Author Eric Dregni has documented the Scandinavian-American and Finnish experience in Minnesota in “Vikings in the Attic: In Search of Nordic America,” which was nominated for the 2011 Minnesota Book Award. From the early days of immigration in the 19th century down to the legacy of Scandinavian culture today, Dregni captures the flavors and foibles of what it means to be Scandinavian-American. Wool underwear made from old sweaters, cooperative creameries, and Viking hoaxes make appearances in his catalog of the customs, foods, work, politics and religion characterizing immigrants from Sweden, Norway, Denmark and Finland.
The hardscrabble life and prejudice faced by the early immigrants is a neglected chapter in Scandinavian-American history which Dregni recounts poignantly. They were politically suspect during World War I, thought to be German sympathizers. Speaking Finnish was considered subversive in some locales, and even where it was not, the schools treated non-English speakers harshly.
“Many immigrants gave up their original language not willingly but from a fear of being blacklisted,” Dregni wrote.
Myths and prejudices were perpetrated, such as that Finns practiced witchcraft in their saunas. Scandinavian customs were viewed as strange, and activities judged as immoral, such as “night courting,” were quickly squashed in the new American culture. But there is plenty of room in his account for anecdotes about church dinners, Jell-O salads, hotdishes, and the fact that everyone in heaven speaks Norwegian.
Dregni will talk about the Scandinavian-American experience at Encore Performing Arts Center at 1 p.m. Saturday, June 9, on Frontage Road, 2035 Highway 33 South (exit north of the I-35 ramp). A reception following his presentation will be hosted by the Sons of Norway-Heimsyn Lodge. Refreshments (including lefse) are being donated by Takk for Maten and volunteers from Sons of Norway. Bergquist Imports is also donating to the event, which is free and open to the public. For questions, call the library at 218-879-1531 or Encore at 218-878-0071.
For those of you who want to know a bit more about Dregni...
Q: For the record, just how Scandinavian are you?
Eric Dregni: I’m a bit more than half Scandinavian. My dad is Norwegian and Swedish and my mom is distantly related to Rollo the Grandeur who was so fat and short he had to ride on a mule. The French were so fed up with all of his Viking raids that they cede Normandy to him and his berserkers.
Q: How did having a Nordic heritage affect you growing up (or did it?)
Dregni: I didn’t realize how much it had affected me until we lived in Norway and Italy and I could see how I was so similar to the Scandinavians and confused by the Italians. Mostly, though, I remember my dad’s monthly “Norwegian dinner” with white food on a white plate. The dinner became more interesting when he added aquavit and beer.

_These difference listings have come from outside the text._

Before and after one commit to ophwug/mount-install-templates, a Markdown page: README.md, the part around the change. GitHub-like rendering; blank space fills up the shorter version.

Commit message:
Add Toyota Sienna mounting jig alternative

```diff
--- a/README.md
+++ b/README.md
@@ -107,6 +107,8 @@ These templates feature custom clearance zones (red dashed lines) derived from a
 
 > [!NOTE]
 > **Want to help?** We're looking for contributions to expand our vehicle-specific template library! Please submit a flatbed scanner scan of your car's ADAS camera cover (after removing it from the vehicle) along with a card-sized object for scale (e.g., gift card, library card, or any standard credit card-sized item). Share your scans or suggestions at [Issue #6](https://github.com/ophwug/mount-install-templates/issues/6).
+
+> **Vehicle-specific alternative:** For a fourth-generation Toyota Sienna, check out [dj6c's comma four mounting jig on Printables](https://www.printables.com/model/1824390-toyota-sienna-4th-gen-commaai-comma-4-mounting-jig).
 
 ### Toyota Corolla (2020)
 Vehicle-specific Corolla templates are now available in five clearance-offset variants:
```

Q: Scandinavians are sometimes seen as humorless. Have you found that to be the case, either in Norway or among Scandinavia-Americans?
Dregni: No. It’s a subtle sense of humor. Apart from the Sven and Ole jokes, the dry wit is not followed with a punchline. While most Hollywood comedies rely on slapstick, physical jokes, Scandinavian humor is often self-deprecating and quite funny. Outsiders may just not recognize the humor because it’s not so obvious.
Q: Scandinavians in the U.S. haven’t always gotten along. Have old tensions disappeared?
Dregni: A healthy rivalry still exists between the Scandinavians. My great-grandparents had a “mixed marriage” of a Norwegian and Swede back when Norway was still controlled by Sweden. Many Norwegians referred to those “Swedish devils,” but ultimately they had to cooperate somewhat in the New World.
Q: What is the greatest misperception Americans have about Scandinavia?
Dregni: One notable misperception is that the food is bland. Try gammelost (similar to chewing an old sneaker), lutefisk (fish-flavored, Jell-O-like sponge), salt licorice (essentially a salt tablet only edible by native Scandinavians), or my favorite gravlaks (Scandinavian sushi).
Dregni’s appearance June 9 is sponsored by the Cloquet Public Library in association with the Minnesota Book Awards, with a grant from The Friends of the St. Paul Public Library.